Medical professionals hope to gain a clearer idea of how best to respond to the virus.

Doctors hope a new monitoring system will give clearer figures on the impact of the Zika virus on New Zealand children.

From next month all babies under six months with microcephaly, or other brain abnormalities, and whose parent has been in a country with the active virus just prior to or after its conception are to be reported.

The New Zealand Paediatric Surveillance Unit, which will receive the reports, will monitor the cases and establish just how many, if any, were directly related to Zika.

Unit epidemiologist, Nigel Dickson, said the monitoring will give medical professionals a clearer idea of how best to respond to the virus.


"I'm hoping to confirm that we have not got any children with this as a result of Zika."

He said six in every 10,000 babies born in New Zealand had the condition - a figure which could rise during a Zika epidemic.

During the 2015 outbreak in Brazil more babies were born with the condition, which is characterised by a smaller head as a result of poor brain growth, Dickson said.

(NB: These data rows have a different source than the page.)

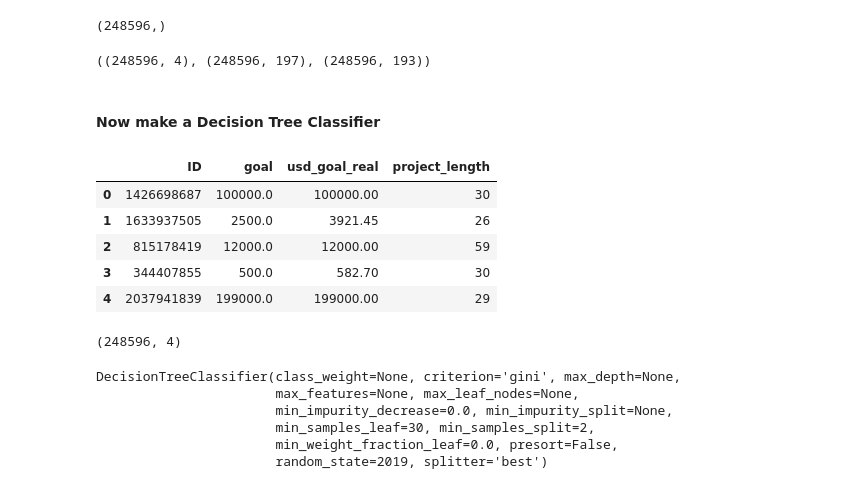
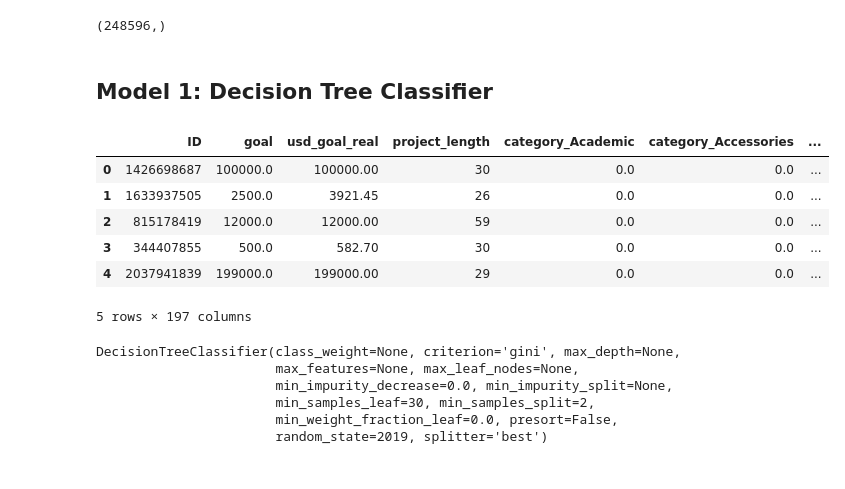
Before and after one commit to sherzyang/mod-3-project, a Jupyter notebook: kickstarter_model_2.ipynb, the cells around one changed output. Saved outputs shown, nothing was run; the diff lists cells and outputs as text; code cells hidden in the pictures.

Commit message:
Tune model parameters

```diff
--- a/kickstarter_model_2.ipynb
+++ b/kickstarter_model_2.ipynb
@@ -198,21 +198,16 @@ X_train = X_train.drop(["category", "launched_datetime",'deadline_datetime',"mai
 # %%
 X_train2 = pd.concat(objs=[X_train, ohe], axis=1)
 # %%
-X_train.shape, X_train2.shape, ohe.shape
+#X_train.shape, X_train2.shape, ohe.shape
-# %% [output]
-((248596, 4), (248596, 197), (248596, 193))
 # %% [markdown]
-#### Now make a Decision Tree Classifier
+## Model 1: Decision Tree Classifier
 # %%
-X_train.head()
+X_train2.head()
 # %% [output]
-|  | ID | goal | usd_goal_real | project_length |
-| 0 | 1426698687 | 100000.0 | 100000.00 | 30 |
-| 1 | 1633937505 | 2500.0 | 3921.45 | 26 |
-| 2 | 815178419 | 12000.0 | 12000.00 | 59 |
-| 3 | 344407855 | 500.0 | 582.70 | 30 |
-| 4 | 2037941839 | 199000.0 | 199000.00 | 29 |
+|  | ID | goal | usd_goal_real | project_length | category_Academic | category_Accessories | ... |
+| 0 | 1426698687 | 100000.0 | 100000.00 | 30 | 0.0 | 0.0 | ... |
+| 1 | 1633937505 | 2500.0 | 3921.45 | 26 | 0.0 | 0.0 | ... |
+| 2 | 815178419 | 12000.0 | 12000.00 | 59 | 0.0 | 0.0 | ... |
+| 3 | 344407855 | 500.0 | 582.70 | 30 | 0.0 | 0.0 | ... |
+| 4 | 2037941839 | 199000.0 | 199000.00 | 29 | 0.0 | 0.0 | ... |
+5 rows × 197 columns
-# %%
-X_train.shape
-# %% [output]
-(248596, 4)
```
Also changed, not shown: parts of 19 cells of this notebook.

"It is now clear the increase was due to mothers being infected by the Zika virus in the early months of their pregnancy."

He said something similar was seen during an earlier outbreak in French Polynesia during 2013 and 2014, when Zika was linked to an increase in babies born with microcephaly there.

Auckland-based paediatric infectious disease specialist Dr Lesley Voss said an accurate gauge of the situation in New Zealand was needed.

"It is important that we understand the situation here to make sure the appropriate advice is given to people who are considering visiting the Pacific while pregnant."

The virus is predominantly spread by the Aedes mosquito, which is not found in New Zealand, but is found in many parts of the Pacific.

For more information on Zika go to the Ministry of Health website
About Zika

• Spread mostly by the bite of an infected Aedes species mosquito

• Can be passed from a pregnant woman to her fetus

• There is no vaccine or medicine

• Is active in parts of the Pacific and South and Central Americas.